Before-and-after change data
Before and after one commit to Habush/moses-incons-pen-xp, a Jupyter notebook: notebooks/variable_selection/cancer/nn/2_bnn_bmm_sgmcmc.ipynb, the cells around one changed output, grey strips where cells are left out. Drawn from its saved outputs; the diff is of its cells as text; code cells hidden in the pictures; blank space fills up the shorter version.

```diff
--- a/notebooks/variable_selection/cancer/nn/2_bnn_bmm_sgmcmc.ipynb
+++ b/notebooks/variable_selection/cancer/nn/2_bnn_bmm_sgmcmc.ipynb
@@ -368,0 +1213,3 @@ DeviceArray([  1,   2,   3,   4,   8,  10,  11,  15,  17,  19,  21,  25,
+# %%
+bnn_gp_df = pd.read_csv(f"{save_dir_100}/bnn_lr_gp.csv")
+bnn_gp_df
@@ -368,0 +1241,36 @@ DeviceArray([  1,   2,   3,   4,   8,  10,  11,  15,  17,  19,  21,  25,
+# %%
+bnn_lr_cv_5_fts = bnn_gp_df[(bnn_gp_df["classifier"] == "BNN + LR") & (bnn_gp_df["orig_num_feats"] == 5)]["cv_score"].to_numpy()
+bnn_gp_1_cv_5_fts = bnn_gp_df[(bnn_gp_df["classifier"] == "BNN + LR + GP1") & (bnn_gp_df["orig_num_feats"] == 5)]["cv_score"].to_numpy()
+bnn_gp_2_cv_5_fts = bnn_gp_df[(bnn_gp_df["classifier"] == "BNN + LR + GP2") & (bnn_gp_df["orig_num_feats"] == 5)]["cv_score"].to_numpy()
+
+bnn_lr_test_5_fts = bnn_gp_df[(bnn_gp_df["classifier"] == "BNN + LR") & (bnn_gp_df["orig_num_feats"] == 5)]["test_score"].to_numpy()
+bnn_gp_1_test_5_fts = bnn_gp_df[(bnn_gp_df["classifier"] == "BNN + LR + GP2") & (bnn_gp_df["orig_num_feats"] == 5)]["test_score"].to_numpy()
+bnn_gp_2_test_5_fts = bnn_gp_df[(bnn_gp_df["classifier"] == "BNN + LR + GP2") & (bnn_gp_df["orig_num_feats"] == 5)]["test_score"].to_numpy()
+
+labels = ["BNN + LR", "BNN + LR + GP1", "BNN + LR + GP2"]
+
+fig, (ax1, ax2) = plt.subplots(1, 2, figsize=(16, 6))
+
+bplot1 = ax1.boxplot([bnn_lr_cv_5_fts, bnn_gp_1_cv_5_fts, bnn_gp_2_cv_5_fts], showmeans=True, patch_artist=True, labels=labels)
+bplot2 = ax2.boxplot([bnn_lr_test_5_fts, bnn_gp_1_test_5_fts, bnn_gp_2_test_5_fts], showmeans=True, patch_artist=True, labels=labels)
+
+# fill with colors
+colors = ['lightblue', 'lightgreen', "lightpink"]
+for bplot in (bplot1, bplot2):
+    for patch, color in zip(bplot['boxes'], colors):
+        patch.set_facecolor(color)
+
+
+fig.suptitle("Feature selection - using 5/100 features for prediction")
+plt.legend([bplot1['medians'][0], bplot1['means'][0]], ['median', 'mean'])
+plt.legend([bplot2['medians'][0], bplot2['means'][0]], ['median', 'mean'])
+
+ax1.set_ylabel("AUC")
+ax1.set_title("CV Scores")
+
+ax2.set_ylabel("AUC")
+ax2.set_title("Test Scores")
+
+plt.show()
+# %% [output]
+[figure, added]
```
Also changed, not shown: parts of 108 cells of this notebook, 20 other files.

**PROBLEM**
Give back every record exactly.

**TASK RESULT**
Before and after one commit to Habush/moses-incons-pen-xp, a Jupyter notebook: notebooks/variable_selection/cancer/nn/2_bnn_bmm_sgmcmc.ipynb, the cells around one changed output, grey strips where cells are left out. Drawn from its saved outputs; the diff is of its cells as text; code cells hidden in the pictures; blank space fills up the shorter version.

```diff
--- a/notebooks/variable_selection/cancer/nn/2_bnn_bmm_sgmcmc.ipynb
+++ b/notebooks/variable_selection/cancer/nn/2_bnn_bmm_sgmcmc.ipynb
@@ -368,0 +1213,3 @@ DeviceArray([  1,   2,   3,   4,   8,  10,  11,  15,  17,  19,  21,  25,
+# %%
+bnn_gp_df = pd.read_csv(f"{save_dir_100}/bnn_lr_gp.csv")
+bnn_gp_df
@@ -368,0 +1241,36 @@ DeviceArray([  1,   2,   3,   4,   8,  10,  11,  15,  17,  19,  21,  25,
+# %%
+bnn_lr_cv_5_fts = bnn_gp_df[(bnn_gp_df["classifier"] == "BNN + LR") & (bnn_gp_df["orig_num_feats"] == 5)]["cv_score"].to_numpy()
+bnn_gp_1_cv_5_fts = bnn_gp_df[(bnn_gp_df["classifier"] == "BNN + LR + GP1") & (bnn_gp_df["orig_num_feats"] == 5)]["cv_score"].to_numpy()
+bnn_gp_2_cv_5_fts = bnn_gp_df[(bnn_gp_df["classifier"] == "BNN + LR + GP2") & (bnn_gp_df["orig_num_feats"] == 5)]["cv_score"].to_numpy()
+
+bnn_lr_test_5_fts = bnn_gp_df[(bnn_gp_df["classifier"] == "BNN + LR") & (bnn_gp_df["orig_num_feats"] == 5)]["test_score"].to_numpy()
+bnn_gp_1_test_5_fts = bnn_gp_df[(bnn_gp_df["classifier"] == "BNN + LR + GP2") & (bnn_gp_df["orig_num_feats"] == 5)]["test_score"].to_numpy()
+bnn_gp_2_test_5_fts = bnn_gp_df[(bnn_gp_df["classifier"] == "BNN + LR + GP2") & (bnn_gp_df["orig_num_feats"] == 5)]["test_score"].to_numpy()
+
+labels = ["BNN + LR", "BNN + LR + GP1", "BNN + LR + GP2"]
+
+fig, (ax1, ax2) = plt.subplots(1, 2, figsize=(16, 6))
+
+bplot1 = ax1.boxplot([bnn_lr_cv_5_fts, bnn_gp_1_cv_5_fts, bnn_gp_2_cv_5_fts], showmeans=True, patch_artist=True, labels=labels)
+bplot2 = ax2.boxplot([bnn_lr_test_5_fts, bnn_gp_1_test_5_fts, bnn_gp_2_test_5_fts], showmeans=True, patch_artist=True, labels=labels)
+
+# fill with colors
+colors = ['lightblue', 'lightgreen', "lightpink"]
+for bplot in (bplot1, bplot2):
+    for patch, color in zip(bplot['boxes'], colors):
+        patch.set_facecolor(color)
+
+
+fig.suptitle("Feature selection - using 5/100 features for prediction")
+plt.legend([bplot1['medians'][0], bplot1['means'][0]], ['median', 'mean'])
+plt.legend([bplot2['medians'][0], bplot2['means'][0]], ['median', 'mean'])
+
+ax1.set_ylabel("AUC")
+ax1.set_title("CV Scores")
+
+ax2.set_ylabel("AUC")
+ax2.set_title("Test Scores")
+
+plt.show()
+# %% [output]
+[figure, added]
```
Also changed, not shown: parts of 108 cells of this notebook, 20 other files.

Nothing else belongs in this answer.